_PROBLEM STATEMENT_
Take from the material every line containing the string "README" and copy it.

_DATASET RECORDS_
------------------------------------------------
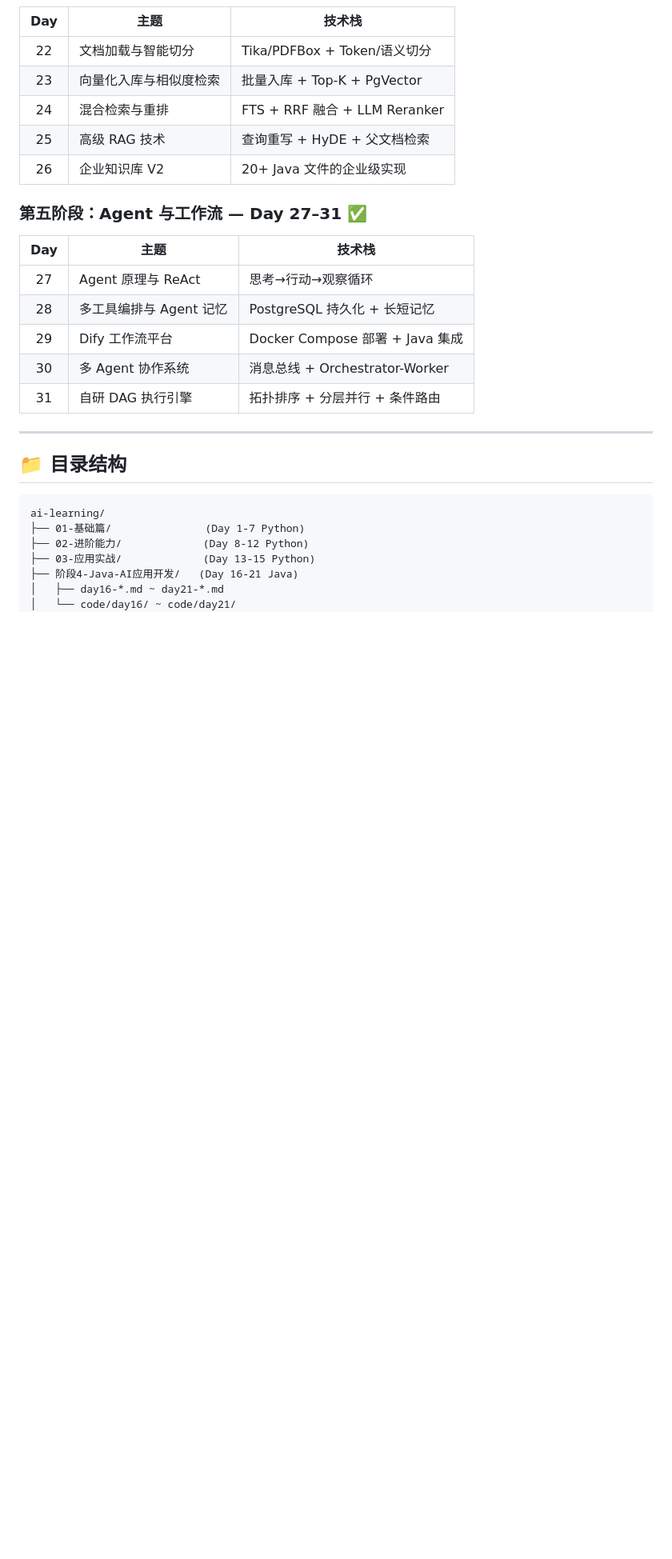
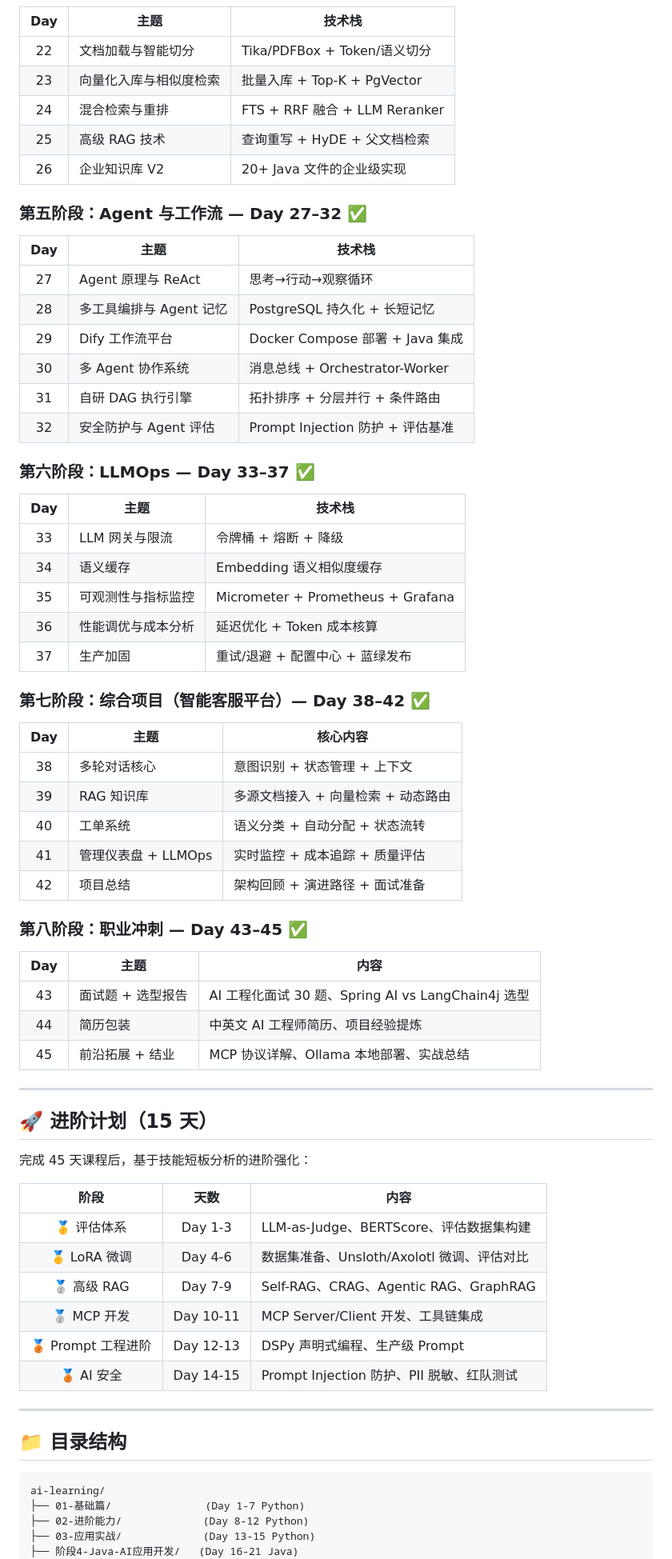
Before and after one commit to zuoshangs/ai-learning, a Markdown page: README.md, the part around one of its changes. Shown at 80% size. GitHub-like rendering; blank space fills up the shorter version.

```diff
--- a/README.md
+++ b/README.md
@@ -54,7 +55,7 @@
 | 25 | 高级 RAG 技术 | 查询重写 + HyDE + 父文档检索 |
 | 26 | 企业知识库 V2 | 20+ Java 文件的企业级实现 |
 
-### 第五阶段：Agent 与工作流 — Day 27–31 ✅
+### 第五阶段：Agent 与工作流 — Day 27–32 ✅
 
 | Day | 主题 | 技术栈 |
 |:---:|------|--------|
@@ -63,6 +64,50 @@
 | 29 | Dify 工作流平台 | Docker Compose 部署 + Java 集成 |
 | 30 | 多 Agent 协作系统 | 消息总线 + Orchestrator-Worker |
 | 31 | 自研 DAG 执行引擎 | 拓扑排序 + 分层并行 + 条件路由 |
+| 32 | 安全防护与 Agent 评估 | Prompt Injection 防护 + 评估基准 |
+
+### 第六阶段：LLMOps — Day 33–37 ✅
+
+| Day | 主题 | 技术栈 |
+|:---:|------|--------|
+| 33 | LLM 网关与限流 | 令牌桶 + 熔断 + 降级 |
+| 34 | 语义缓存 | Embedding 语义相似度缓存 |
+| 35 | 可观测性与指标监控 | Micrometer + Prometheus + Grafana |
+| 36 | 性能调优与成本分析 | 延迟优化 + Token 成本核算 |
+| 37 | 生产加固 | 重试/退避 + 配置中心 + 蓝绿发布 |
+
+### 第七阶段：综合项目（智能客服平台）— Day 38–42 ✅
+
+| Day | 主题 | 核心内容 |
+|:---:|------|---------|
+| 38 | 多轮对话核心 | 意图识别 + 状态管理 + 上下文 |
+| 39 | RAG 知识库 | 多源文档接入 + 向量检索 + 动态路由 |
+| 40 | 工单系统 | 语义分类 + 自动分配 + 状态流转 |
+| 41 | 管理仪表盘 + LLMOps | 实时监控 + 成本追踪 + 质量评估 |
+| 42 | 项目总结 | 架构回顾 + 演进路径 + 面试准备 |
+
+### 第八阶段：职业冲刺 — Day 43–45 ✅
+
+| Day | 主题 | 内容 |
+|:---:|------|------|
+| 43 | 面试题 + 选型报告 | AI 工程化面试 30 题、Spring AI vs LangChain4j 选型 |
+| 44 | 简历包装 | 中英文 AI 工程师简历、项目经验提炼 |
+| 45 | 前沿拓展 + 结业 | MCP 协议详解、Ollama 本地部署、实战总结 |
+
+---
+
+## 🚀 进阶计划（15 天）
+
+完成 45 天课程后，基于技能短板分析的进阶强化：
+
+| 阶段 | 天数 | 内容 |
+|:----:|:----:|------|
+| 🥇 评估体系 | Day 1-3 | LLM-as-Judge、BERTScore、评估数据集构建 |
+| 🥇 LoRA 微调 | Day 4-6 | 数据集准备、Unsloth/Axolotl 微调、评估对比 |
+| 🥈 高级 RAG | Day 7-9 | Self-RAG、CRAG、Agentic RAG、GraphRAG |
+| 🥈 MCP 开发 | Day 10-11 | MCP Server/Client 开发、工具链集成 |
+| 🥉 Prompt 工程进阶 | Day 12-13 | DSPy 声明式编程、生产级 Prompt |
+| 🥉 AI 安全 | Day 14-15 | Prompt Injection 防护、PII 脱敏、红队测试 |
 
 ---
 
@@ -74,6 +119,4 @@ ai-learning/
 ├── 02-进阶能力/             (Day 8-12 Python)
 ├── 03-应用实战/             (Day 13-15 Python)
 ├── 阶段4-Java-AI应用开发/   (Day 16-21 Java)
-│   ├── day16-*.md ~ day21-*.md
-│   └── code/day16/ ~ code/day21/
 ├── 阶段5-RAG工程化/         (Day 22-26 Java)
```
Also changed, not shown: other parts of README.md (+26 -22 lines).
------------------------------------------------
_OUTPUT FOR THIS EXERCISE_
Before and after one commit to zuoshangs/ai-learning, a Markdown page: README.md, the part around one of its changes. Shown at 80% size. GitHub-like rendering; blank space fills up the shorter version.
--- a/README.md
+++ b/README.md
Also changed, not shown: other parts of README.md (+26 -22 lines).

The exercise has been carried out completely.